■ MATERIAL PROVIDED:

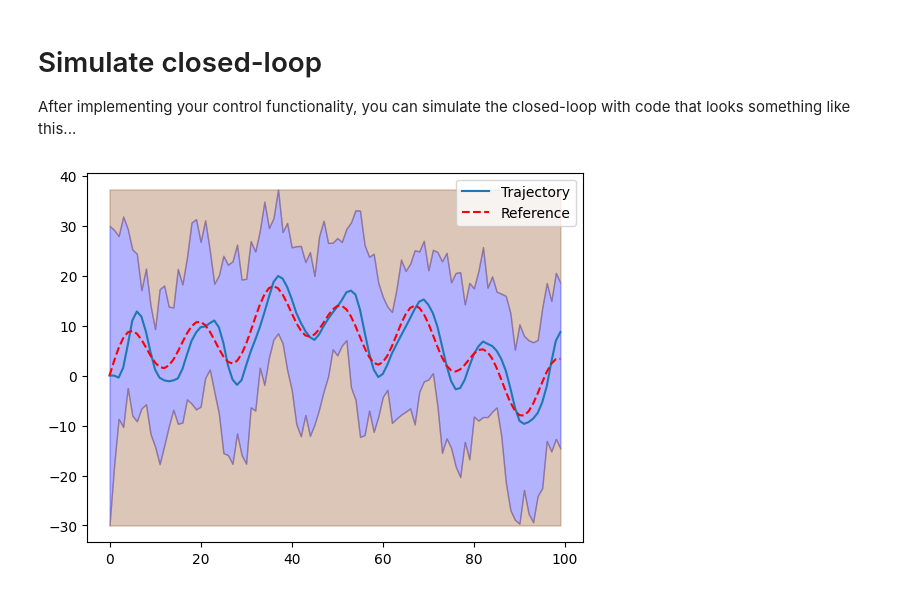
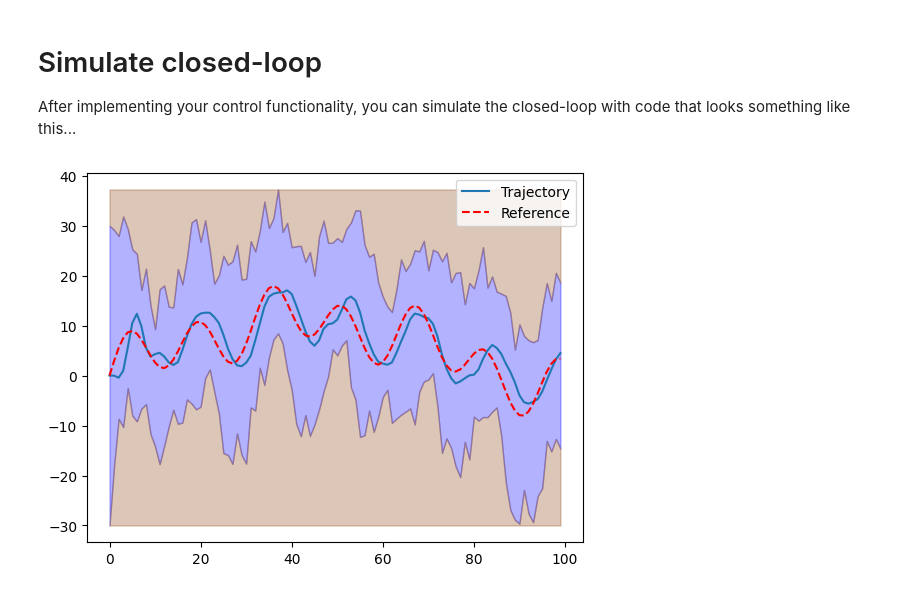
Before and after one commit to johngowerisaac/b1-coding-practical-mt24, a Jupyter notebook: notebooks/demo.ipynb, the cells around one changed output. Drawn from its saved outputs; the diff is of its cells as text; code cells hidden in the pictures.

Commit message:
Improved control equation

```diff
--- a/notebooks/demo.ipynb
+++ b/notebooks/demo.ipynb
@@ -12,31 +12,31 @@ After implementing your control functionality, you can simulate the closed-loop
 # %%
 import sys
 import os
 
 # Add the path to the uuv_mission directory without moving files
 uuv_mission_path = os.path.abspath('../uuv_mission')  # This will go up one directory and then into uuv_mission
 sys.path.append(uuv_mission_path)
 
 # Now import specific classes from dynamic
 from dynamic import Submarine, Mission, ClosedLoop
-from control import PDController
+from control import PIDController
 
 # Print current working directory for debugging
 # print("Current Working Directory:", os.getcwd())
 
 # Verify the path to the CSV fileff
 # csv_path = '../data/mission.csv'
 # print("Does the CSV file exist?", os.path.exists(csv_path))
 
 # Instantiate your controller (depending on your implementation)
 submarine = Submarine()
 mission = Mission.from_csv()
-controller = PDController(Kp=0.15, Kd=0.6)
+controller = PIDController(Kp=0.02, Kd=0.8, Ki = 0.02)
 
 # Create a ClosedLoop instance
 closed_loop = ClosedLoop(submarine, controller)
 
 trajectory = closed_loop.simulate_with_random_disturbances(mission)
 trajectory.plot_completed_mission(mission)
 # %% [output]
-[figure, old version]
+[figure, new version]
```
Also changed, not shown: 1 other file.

■ INSTRUCTIONS TO FOLLOW: Give back every record exactly. Omit the pictures.

■ OUTPUT OF THE TASK:
Before and after one commit to johngowerisaac/b1-coding-practical-mt24, a Jupyter notebook: notebooks/demo.ipynb, the cells around one changed output. Drawn from its saved outputs; the diff is of its cells as text; code cells hidden in the pictures.

Commit message:
Improved control equation

```diff
--- a/notebooks/demo.ipynb
+++ b/notebooks/demo.ipynb
@@ -12,31 +12,31 @@ After implementing your control functionality, you can simulate the closed-loop
 # %%
 import sys
 import os
 
 # Add the path to the uuv_mission directory without moving files
 uuv_mission_path = os.path.abspath('../uuv_mission')  # This will go up one directory and then into uuv_mission
 sys.path.append(uuv_mission_path)
 
 # Now import specific classes from dynamic
 from dynamic import Submarine, Mission, ClosedLoop
-from control import PDController
+from control import PIDController
 
 # Print current working directory for debugging
 # print("Current Working Directory:", os.getcwd())
 
 # Verify the path to the CSV fileff
 # csv_path = '../data/mission.csv'
 # print("Does the CSV file exist?", os.path.exists(csv_path))
 
 # Instantiate your controller (depending on your implementation)
 submarine = Submarine()
 mission = Mission.from_csv()
-controller = PDController(Kp=0.15, Kd=0.6)
+controller = PIDController(Kp=0.02, Kd=0.8, Ki = 0.02)
 
 # Create a ClosedLoop instance
 closed_loop = ClosedLoop(submarine, controller)
 
 trajectory = closed_loop.simulate_with_random_disturbances(mission)
 trajectory.plot_completed_mission(mission)
 # %% [output]
-[figure, old version]
+[figure, new version]
```
Also changed, not shown: 1 other file.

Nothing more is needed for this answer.